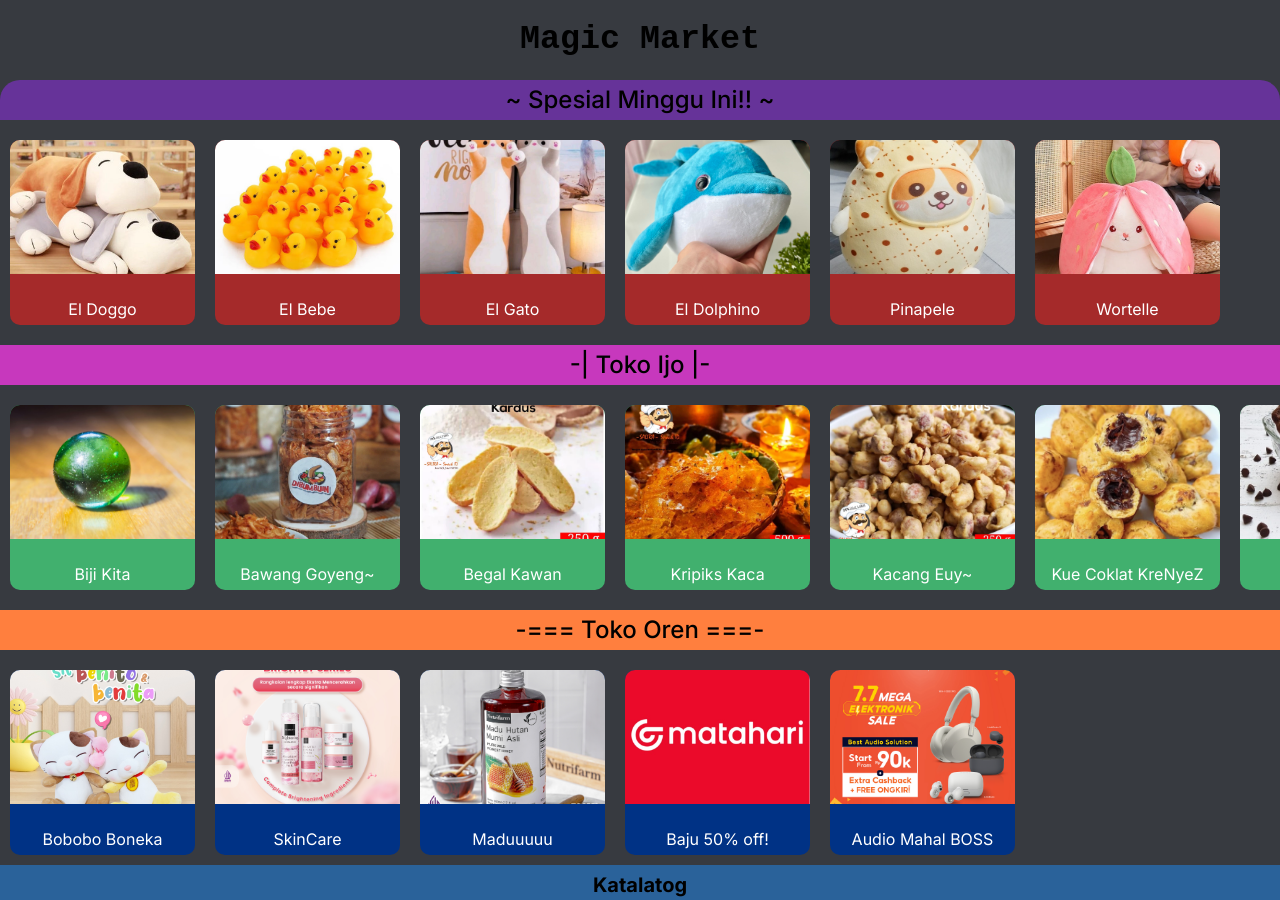
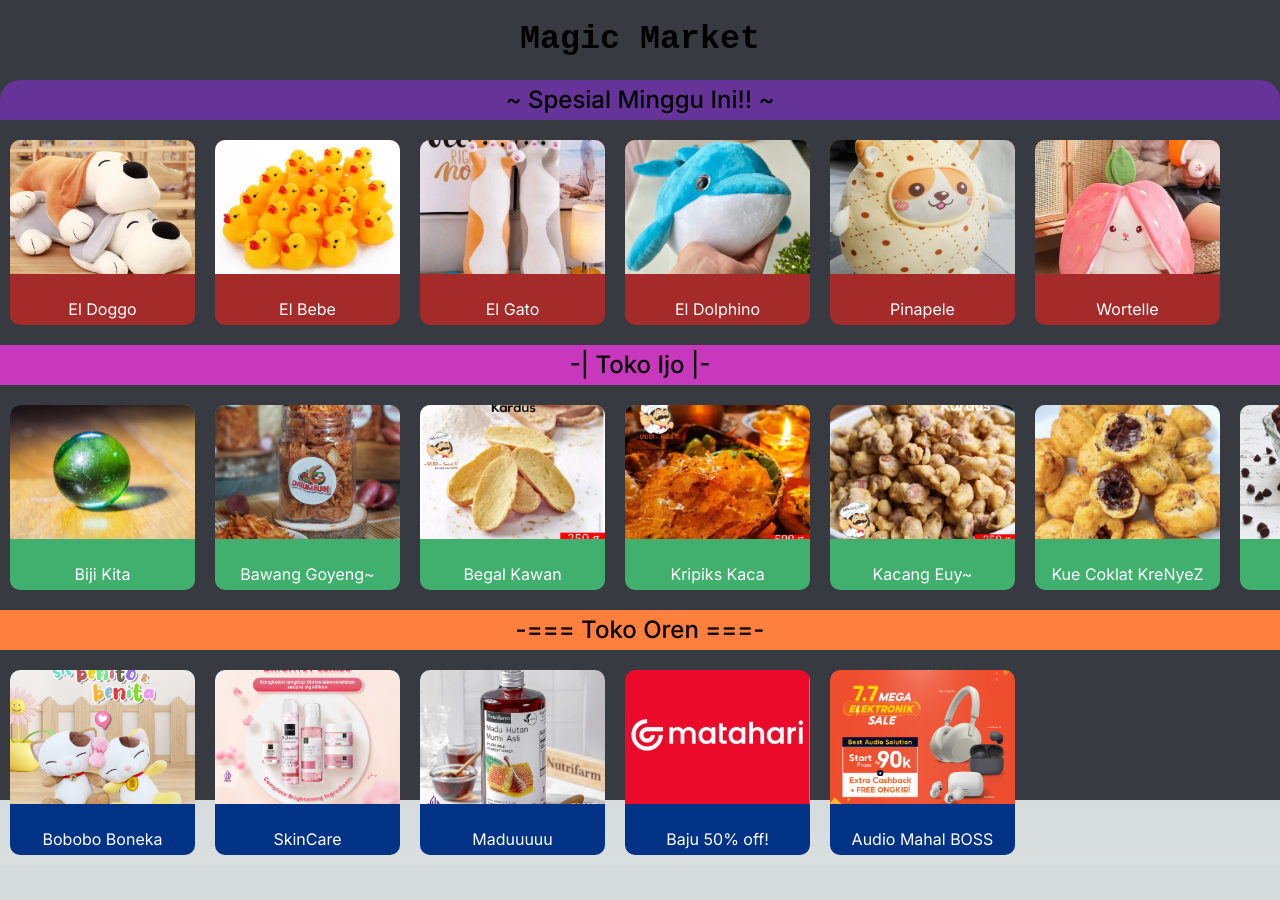
Before and after one commit to MagicMarket/magic-market, a Next.js app: page / in a window 1280 px wide. After the commit the page ends 865 px from the top, so only its background shows below. Built offline with nearby package versions, Linux system fonts and the light colour scheme.

Commit message:
fix background

```diff
--- a/src/app/layout.js
+++ b/src/app/layout.js
@@ -10,14 +10,14 @@ export const metadata = {
 
 export default function RootLayout({ children }) {
   return (
-    <html lang="en">
-      <head>
+    <html lang="en" style={{height:'100%'}}>
+      <head style={{height:'inherit'}}>
         <link
             href="https://fonts.googleapis.com/css2?family=Roboto:wght@400;700&display=swap"
             rel="stylesheet"
           />
       </head>
-      <body className={inter.className}>{children}</body>
+      <body style={{height:'inherit'}} className={inter.className}>{children}</body>
     </html>
   );
 }
--- a/src/app/page.js
+++ b/src/app/page.js
@@ -7,6 +7,7 @@ export default function Home() {
   return (
     <main style={
       {
+        height:'inherit',
         backgroundColor:'#373A40'
       }
     }>
@@ -27,19 +28,6 @@ export default function Home() {
       <ThirdRow>
 
       </ThirdRow>
-      <a target="_blank" rel="noopener noreferrer"
-      href="https://linktr.ee/bolamagicmarket">
-        <div id='catalog'
-          className="flex justify-center align-bottom"
-          style={{
-            backgroundColor: '#2A629A',
-            fontSize: '15pt', fontWeight: 'bold',
-            width: 'inherit', height: '35px', alignItems: 'flex-end'
-          }}
-        >
-          Katalatog
-        </div>
-      </a>
     </main>
   );
 }
```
□ □ □ □
#### Required action
What belongs in the answer is each line from the listing above that contains "height".

#### Response box
+    <html lang="en" style={{height:'100%'}}>
+      <head style={{height:'inherit'}}>
+      <body style={{height:'inherit'}} className={inter.className}>{children}</body>
+        height:'inherit',
-            width: 'inherit', height: '35px', alignItems: 'flex-end'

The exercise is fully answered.